> Try it
Each line of the records needs to come back exactly as written.

> Dataset records
********

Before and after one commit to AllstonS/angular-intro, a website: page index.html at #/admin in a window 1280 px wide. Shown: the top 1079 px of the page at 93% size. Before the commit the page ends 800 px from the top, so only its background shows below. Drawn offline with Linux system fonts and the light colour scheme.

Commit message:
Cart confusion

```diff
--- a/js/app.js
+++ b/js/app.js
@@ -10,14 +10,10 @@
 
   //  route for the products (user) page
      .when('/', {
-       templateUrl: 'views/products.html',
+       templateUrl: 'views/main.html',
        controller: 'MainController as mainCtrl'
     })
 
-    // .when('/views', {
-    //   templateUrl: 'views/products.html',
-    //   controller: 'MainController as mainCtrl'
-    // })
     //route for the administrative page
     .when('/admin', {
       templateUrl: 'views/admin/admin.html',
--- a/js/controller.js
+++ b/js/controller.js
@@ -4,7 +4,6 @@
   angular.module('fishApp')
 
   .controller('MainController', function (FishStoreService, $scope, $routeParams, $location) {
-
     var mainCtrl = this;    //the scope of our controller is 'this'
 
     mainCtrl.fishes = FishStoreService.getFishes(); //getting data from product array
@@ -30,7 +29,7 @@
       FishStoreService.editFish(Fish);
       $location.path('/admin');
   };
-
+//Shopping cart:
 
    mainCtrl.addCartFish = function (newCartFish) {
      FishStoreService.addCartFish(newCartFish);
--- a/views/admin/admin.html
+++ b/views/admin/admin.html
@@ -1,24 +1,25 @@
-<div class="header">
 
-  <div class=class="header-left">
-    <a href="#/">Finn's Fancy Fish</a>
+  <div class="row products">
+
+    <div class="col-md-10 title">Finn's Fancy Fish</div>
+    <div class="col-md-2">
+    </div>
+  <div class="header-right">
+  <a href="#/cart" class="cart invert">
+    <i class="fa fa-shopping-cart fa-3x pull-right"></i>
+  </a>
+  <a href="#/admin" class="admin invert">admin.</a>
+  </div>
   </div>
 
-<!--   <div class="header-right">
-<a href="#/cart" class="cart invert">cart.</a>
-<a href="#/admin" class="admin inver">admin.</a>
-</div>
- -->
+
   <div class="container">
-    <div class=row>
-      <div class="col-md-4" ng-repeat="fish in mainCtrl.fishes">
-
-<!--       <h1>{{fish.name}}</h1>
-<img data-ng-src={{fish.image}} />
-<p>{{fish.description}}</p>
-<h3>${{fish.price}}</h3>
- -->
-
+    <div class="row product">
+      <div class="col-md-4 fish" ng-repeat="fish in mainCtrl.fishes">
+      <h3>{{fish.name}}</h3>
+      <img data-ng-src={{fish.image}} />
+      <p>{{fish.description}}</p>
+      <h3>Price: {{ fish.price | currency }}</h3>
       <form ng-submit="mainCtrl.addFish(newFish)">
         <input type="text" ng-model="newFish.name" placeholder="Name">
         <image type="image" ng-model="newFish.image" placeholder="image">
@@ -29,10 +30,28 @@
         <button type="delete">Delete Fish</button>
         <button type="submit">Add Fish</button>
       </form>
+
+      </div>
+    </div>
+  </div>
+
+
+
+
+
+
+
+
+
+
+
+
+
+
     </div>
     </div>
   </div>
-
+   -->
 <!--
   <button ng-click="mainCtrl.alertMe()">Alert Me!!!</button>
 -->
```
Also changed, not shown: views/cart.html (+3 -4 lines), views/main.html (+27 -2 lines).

********

> Your solution
Before and after one commit to AllstonS/angular-intro, a website: page index.html at #/admin in a window 1280 px wide. Shown: the top 1079 px of the page at 93% size. Before the commit the page ends 800 px from the top, so only its background shows below. Drawn offline with Linux system fonts and the light colour scheme.

Commit message:
Cart confusion

```diff
--- a/js/app.js
+++ b/js/app.js
@@ -10,14 +10,10 @@
 
   //  route for the products (user) page
      .when('/', {
-       templateUrl: 'views/products.html',
+       templateUrl: 'views/main.html',
        controller: 'MainController as mainCtrl'
     })
 
-    // .when('/views', {
-    //   templateUrl: 'views/products.html',
-    //   controller: 'MainController as mainCtrl'
-    // })
     //route for the administrative page
     .when('/admin', {
       templateUrl: 'views/admin/admin.html',
--- a/js/controller.js
+++ b/js/controller.js
@@ -4,7 +4,6 @@
   angular.module('fishApp')
 
   .controller('MainController', function (FishStoreService, $scope, $routeParams, $location) {
-
     var mainCtrl = this;    //the scope of our controller is 'this'
 
     mainCtrl.fishes = FishStoreService.getFishes(); //getting data from product array
@@ -30,7 +29,7 @@
       FishStoreService.editFish(Fish);
       $location.path('/admin');
   };
-
+//Shopping cart:
 
    mainCtrl.addCartFish = function (newCartFish) {
      FishStoreService.addCartFish(newCartFish);
--- a/views/admin/admin.html
+++ b/views/admin/admin.html
@@ -1,24 +1,25 @@
-<div class="header">
 
-  <div class=class="header-left">
-    <a href="#/">Finn's Fancy Fish</a>
+  <div class="row products">
+
+    <div class="col-md-10 title">Finn's Fancy Fish</div>
+    <div class="col-md-2">
+    </div>
+  <div class="header-right">
+  <a href="#/cart" class="cart invert">
+    <i class="fa fa-shopping-cart fa-3x pull-right"></i>
+  </a>
+  <a href="#/admin" class="admin invert">admin.</a>
+  </div>
   </div>
 
-<!--   <div class="header-right">
-<a href="#/cart" class="cart invert">cart.</a>
-<a href="#/admin" class="admin inver">admin.</a>
-</div>
- -->
+
   <div class="container">
-    <div class=row>
-      <div class="col-md-4" ng-repeat="fish in mainCtrl.fishes">
-
-<!--       <h1>{{fish.name}}</h1>
-<img data-ng-src={{fish.image}} />
-<p>{{fish.description}}</p>
-<h3>${{fish.price}}</h3>
- -->
-
+    <div class="row product">
+      <div class="col-md-4 fish" ng-repeat="fish in mainCtrl.fishes">
+      <h3>{{fish.name}}</h3>
+      <img data-ng-src={{fish.image}} />
+      <p>{{fish.description}}</p>
+      <h3>Price: {{ fish.price | currency }}</h3>
       <form ng-submit="mainCtrl.addFish(newFish)">
         <input type="text" ng-model="newFish.name" placeholder="Name">
         <image type="image" ng-model="newFish.image" placeholder="image">
@@ -29,10 +30,28 @@
         <button type="delete">Delete Fish</button>
         <button type="submit">Add Fish</button>
       </form>
+
+      </div>
+    </div>
+  </div>
+
+
+
+
+
+
+
+
+
+
+
+
+
+
     </div>
     </div>
   </div>
-
+   -->
 <!--
   <button ng-click="mainCtrl.alertMe()">Alert Me!!!</button>
 -->
```
Also changed, not shown: views/cart.html (+3 -4 lines), views/main.html (+27 -2 lines).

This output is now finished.